“The cosmos is all that is, or ever was, or ever will be.” These are the opening words of “The Shores of the Cosmic Ocean,” the first episode of the landmark PBS series Cosmos: A Personal Voyage airing in late September 1980. I can claim to know with certainty the exact moment when I first became interested in astronomy: late September 1980, and those dates are no coincidence. Cosmos was the event that sent me on an astronomical path.
I was hooked from the beginning. The wonderful descriptions that Dr. Carl Sagan gave, the imagery he used, his easy manner of speaking, and the amazing special effects (well, for 1980, they were amazing!) presented in the series brought science to life for an eight-year old kid in a farm town of two thousand people, as well as millions of others all over the country. I can still vividly remember scenes from the show, including the Cosmic Calendar and how small the portion of the calendar was that humans occupied, his demonstration of redshift and blueshift while riding a scooter, and his explanation of the definition of the word "google" using a long scroll of paper, decades before that name was identified with a certain popular web search engine. The music from the show still gives me goosebumps when I hear it.
My family used to stargaze from our backyard in the 1980s. Even though we lived in town, you could still see the Milky Way there, and I remember seeing objects like Saturn for the first time through our small telescope. I had wonderful teachers who helped me hone my interests along the way. We were also members of the Adler Planetarium and came here often to see every new show and participate in many different members events. I can still remember several of the planetarium shows. My favorite was – and still is - "Journey to the Center of the Milky Way Galaxy.”
“If you wish to make an apple pie from scratch, you must first invent the Universe” (Dr. Carl Sagan, Cosmos, “The Lives of the Stars,” 1980). The Universe that Dr. Sagan opened up for me led me to work at the Adler Planetarium, and 19 years later, I have not lost one iota of my original interest.
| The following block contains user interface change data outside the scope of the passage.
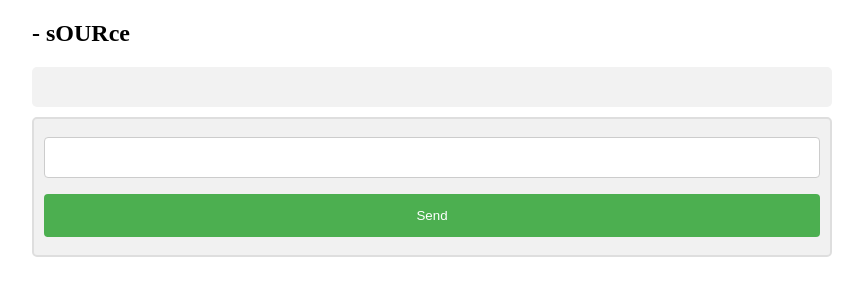
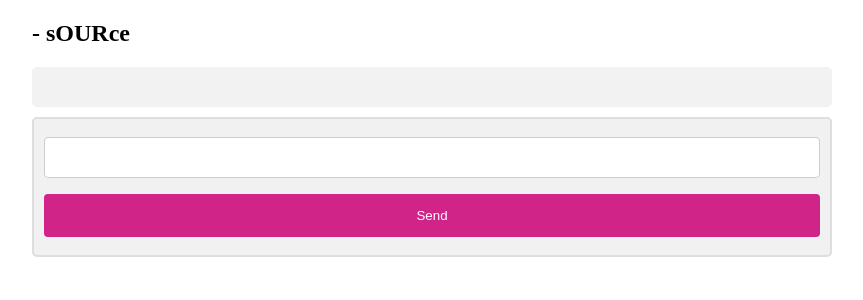
Before and after one commit to SteffySenson/sOURce, a Django app: page /1/ in a window 1280 px wide. Shown: the top 300 px of the page, without its empty margins (208-1071 px from the left). Run offline with Django 4.2, Linux system fonts and the light colour scheme; some libraries are stand-ins or nearby versions.

Commit message:
Update room.html

```diff
--- a/templates/room.html
+++ b/templates/room.html
@@ -100,7 +100,7 @@ setInterval(function(){
 
     input[type=submit] {
     width: 100%;
-    background-color: #4CAF50;
+    background-color: #d12489;
     color: white;
     padding: 14px 20px;
     margin: 8px 0;
@@ -110,7 +110,7 @@ setInterval(function(){
     }
 
     input[type=submit]:hover {
-    background-color: #45a049;
+    background-color: #d12489;
     }
 
     div {
```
He inspired me to want to clearly communicate science to others, and it is what I try to do every single day. I hope the new series, Cosmos: A Space-Time Odyssey, is as inspirational to others as the original series was to me.
Can't wait for the COSMOS season premier on March 9? Go to www.cosmosrsvp.com right now for a chance to attend the exclusive Chicago screening and live global Q&A of COSMOS on Tuesday, March 4 at the Adler Planetarium. Space is limited, so hopeful attendees should RSVP today.
Written by Michelle Nichols, astronomer at the Adler Planetarium.